[Start of section]
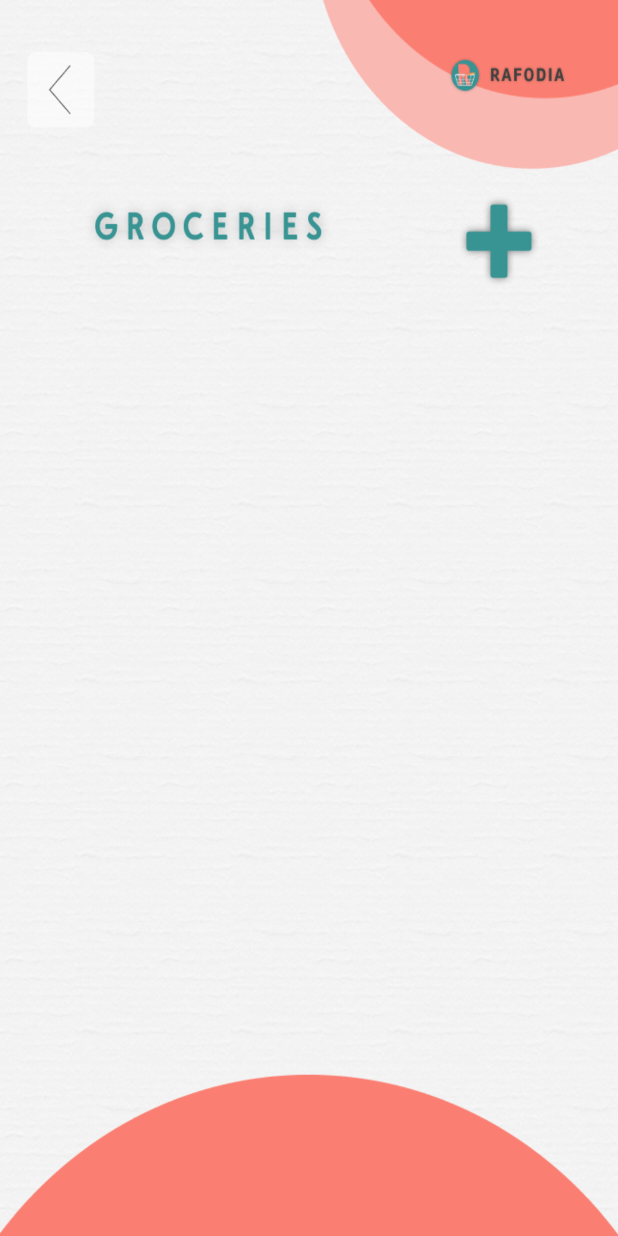
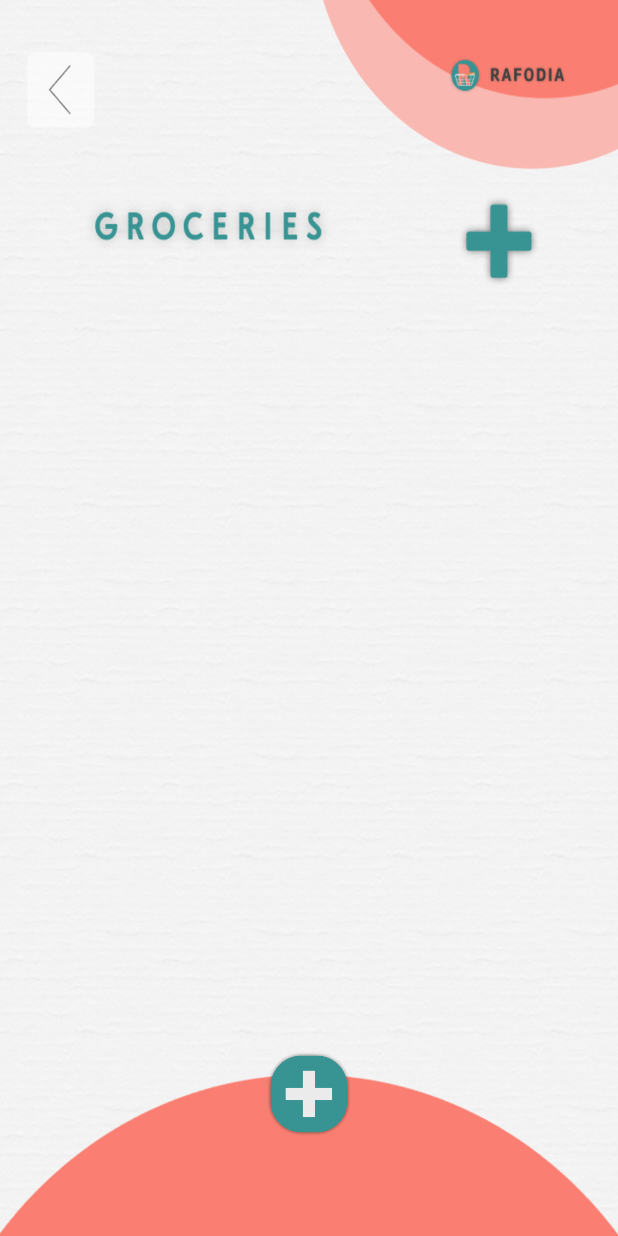
Before and after one commit to iklilnur/Rafodia, an Android app: the FilledGroceries screen opened directly, with no data from a screen before it, on a phone screen of 412 x 824 dp. Run offline under Robolectric (Android 15) with nearby library versions, the light colour scheme and no system bars; 10 statements that could not run were skipped.

```diff
--- a/app/src/main/java/com/example/rutepantry/ItemDetail.java
+++ b/app/src/main/java/com/example/rutepantry/ItemDetail.java
@@ -39,7 +39,7 @@ public class ItemDetail extends AppCompatActivity {
         item_image = findViewById(R.id.itemImage);
 
 
-        String image_name = item.get(1).toLowerCase().replace(" ","_")+"_item_detail";
+        String image_name = item.get(1).toLowerCase().replace(" ","tambah")+"_item_detail";
         int resID = getResources().getIdentifier(image_name, "drawable", "com.example.rutepantry");
 
         item_image.setImageResource(resID);
--- a/app/src/main/res/layout/activity_groceries_new.xml
+++ b/app/src/main/res/layout/activity_groceries_new.xml
@@ -4,6 +4,19 @@
     android:layout_width="match_parent"
     android:layout_height="match_parent"
     android:background="@drawable/groceries">
+
+    <Button
+        android:id="@+id/addPantry2"
+        android:layout_width="0dp"
+        android:layout_height="0dp"
+        android:background="@drawable/tambah"
+        android:text="+"
+        android:textColor="@color/background"
+        android:textSize="32sp"
+        app:layout_constraintBottom_toTopOf="@id/horizontal9"
+        app:layout_constraintLeft_toRightOf="@id/vertical7"
+        app:layout_constraintRight_toLeftOf="@id/vertical6"
+        app:layout_constraintTop_toBottomOf="@id/horizontal8" />
 
     <androidx.constraintlayout.widget.Guideline
         android:id="@+id/vertical1"
@@ -32,6 +45,20 @@
         android:layout_height="wrap_content"
         android:orientation="vertical"
         app:layout_constraintGuide_percent="0.87" />
+
+    <androidx.constraintlayout.widget.Guideline
+        android:id="@+id/vertical7"
+        android:layout_width="wrap_content"
+        android:layout_height="wrap_content"
+        android:orientation="vertical"
+        app:layout_constraintGuide_percent="0.43" />
+
+    <androidx.constraintlayout.widget.Guideline
+        android:id="@+id/vertical6"
+        android:layout_width="wrap_content"
+        android:layout_height="wrap_content"
+        android:orientation="vertical"
+        app:layout_constraintGuide_percent="0.57" />
 
     <androidx.constraintlayout.widget.Guideline
         android:id="@+id/horizontal1"
@@ -82,6 +109,20 @@
         android:orientation="horizontal"
         app:layout_constraintGuide_percent="0.205" />
 
+    <androidx.constraintlayout.widget.Guideline
+        android:id="@+id/horizontal8"
+        android:layout_width="wrap_content"
+        android:layout_height="wrap_content"
+        android:orientation="horizontal"
+        app:layout_constraintGuide_percent="0.85" />
+
+    <androidx.constraintlayout.widget.Guideline
+        android:id="@+id/horizontal9"
+        android:layout_width="wrap_content"
+        android:layout_height="wrap_content"
+        android:orientation="horizontal"
+        app:layout_constraintGuide_percent="0.92" />
+
     <ScrollView
         android:layout_width="0dp"
         android:layout_height="0dp"
```
Also changed, not shown: app/src/main/res/layout/activity_pantry_new.xml (+15 -1 lines), app/src/main/res/drawable/foodpedia_transparan_rounded.png (added), app/src/main/res/drawable/home_transparan_rounded.png (added), app/src/main/res/drawable/tambah.png (added).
[End of section]
_Task brief_
Using the material above, report each line where "String" occurs.

_Written solution_
-        String image_name = item.get(1).toLowerCase().replace(" ","_")+"_item_detail";
+        String image_name = item.get(1).toLowerCase().replace(" ","tambah")+"_item_detail";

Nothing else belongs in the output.